The records:

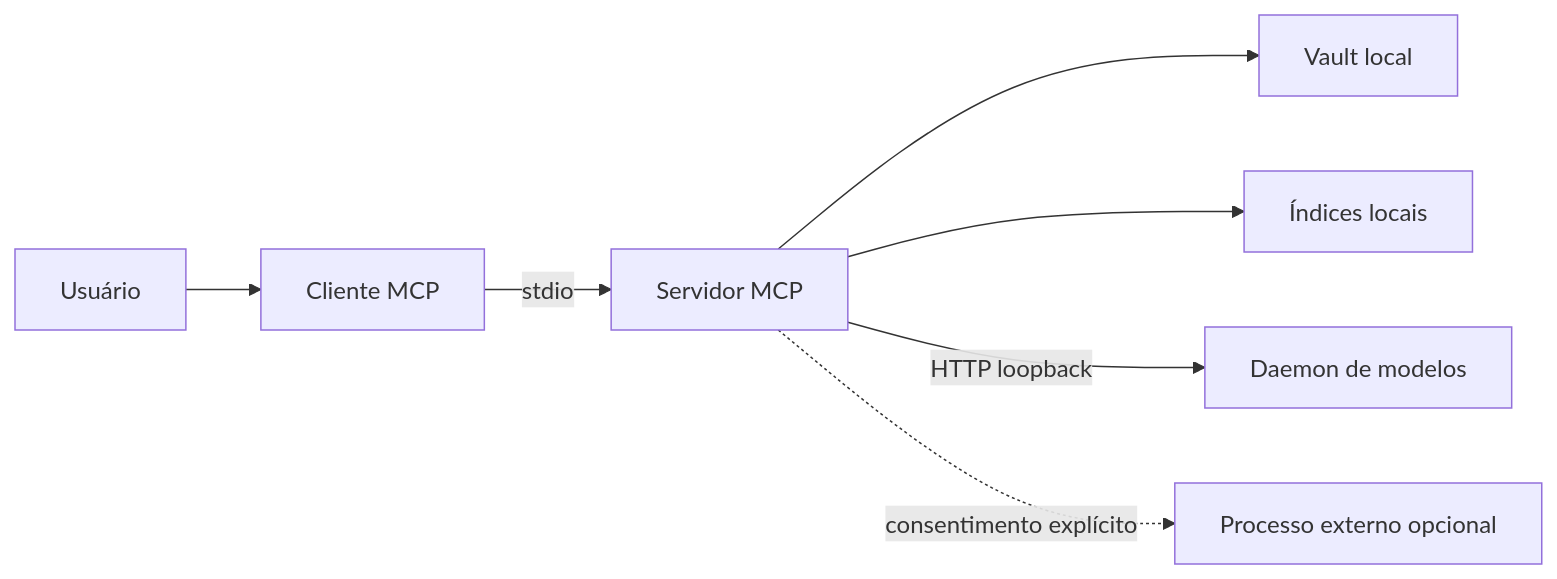
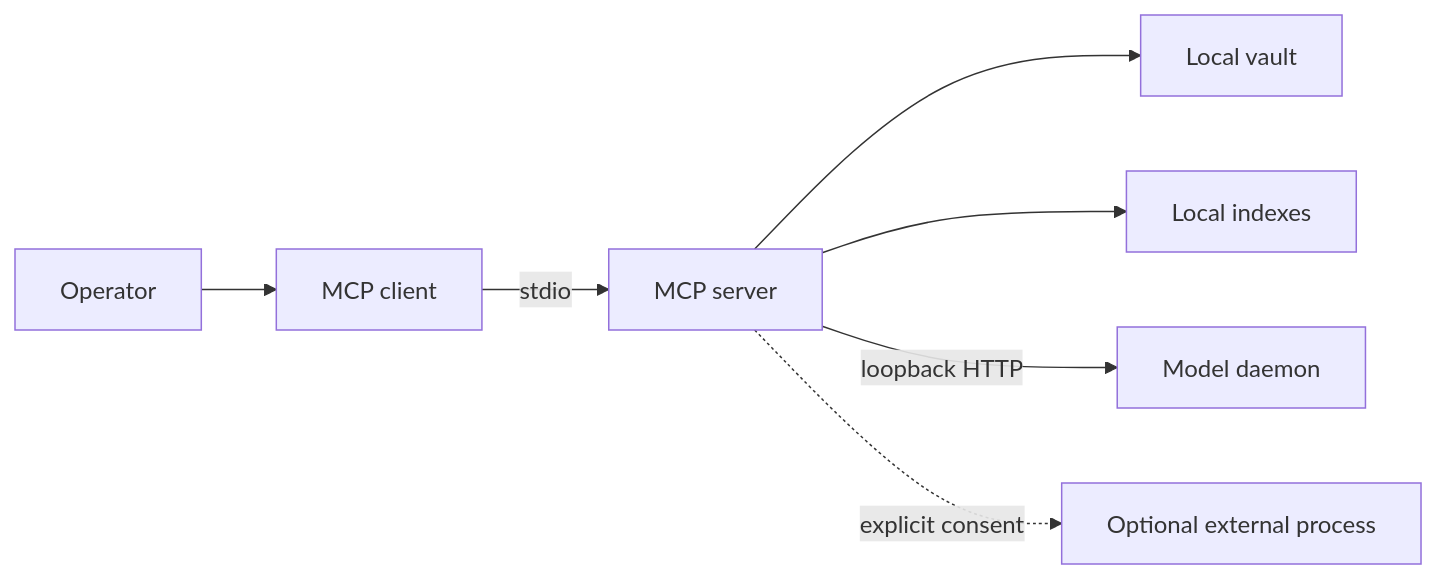
One commit to everton-dgn/vault-search-mcp changed the diagram in docs/security/threat-model.md. Above: the diagram before and after it, drawn with Mermaid. The commit also changed other lines of this file and 200 other files, not shown here.

````diff
--- a/docs/security/threat-model.md
+++ b/docs/security/threat-model.md
@@ -23,9 +23,9 @@
 ```mermaid
 flowchart LR
-    U[Usuário] --> C[Cliente MCP]
-    C -->|stdio| M[Servidor MCP]
-    M --> V[Vault local]
-    M --> I[Índices locais]
-    M -->|HTTP loopback| D[Daemon de modelos]
-    M -. consentimento explícito .-> E[Processo externo opcional]
+    U[Operator] --> C[MCP client]
+    C -->|stdio| M[MCP server]
+    M --> V[Local vault]
+    M --> I[Local indexes]
+    M -->|loopback HTTP| D[Model daemon]
+    M -. explicit consent .-> E[Optional external process]
 ```
````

What the task asks:
Repeat each entry above exactly. Omit the pictures.

Solution to the problem:
One commit to everton-dgn/vault-search-mcp changed the diagram in docs/security/threat-model.md. Above: the diagram before and after it, drawn with Mermaid. The commit also changed other lines of this file and 200 other files, not shown here.

````diff
--- a/docs/security/threat-model.md
+++ b/docs/security/threat-model.md
@@ -23,9 +23,9 @@
 ```mermaid
 flowchart LR
-    U[Usuário] --> C[Cliente MCP]
-    C -->|stdio| M[Servidor MCP]
-    M --> V[Vault local]
-    M --> I[Índices locais]
-    M -->|HTTP loopback| D[Daemon de modelos]
-    M -. consentimento explícito .-> E[Processo externo opcional]
+    U[Operator] --> C[MCP client]
+    C -->|stdio| M[MCP server]
+    M --> V[Local vault]
+    M --> I[Local indexes]
+    M -->|loopback HTTP| D[Model daemon]
+    M -. explicit consent .-> E[Optional external process]
 ```
````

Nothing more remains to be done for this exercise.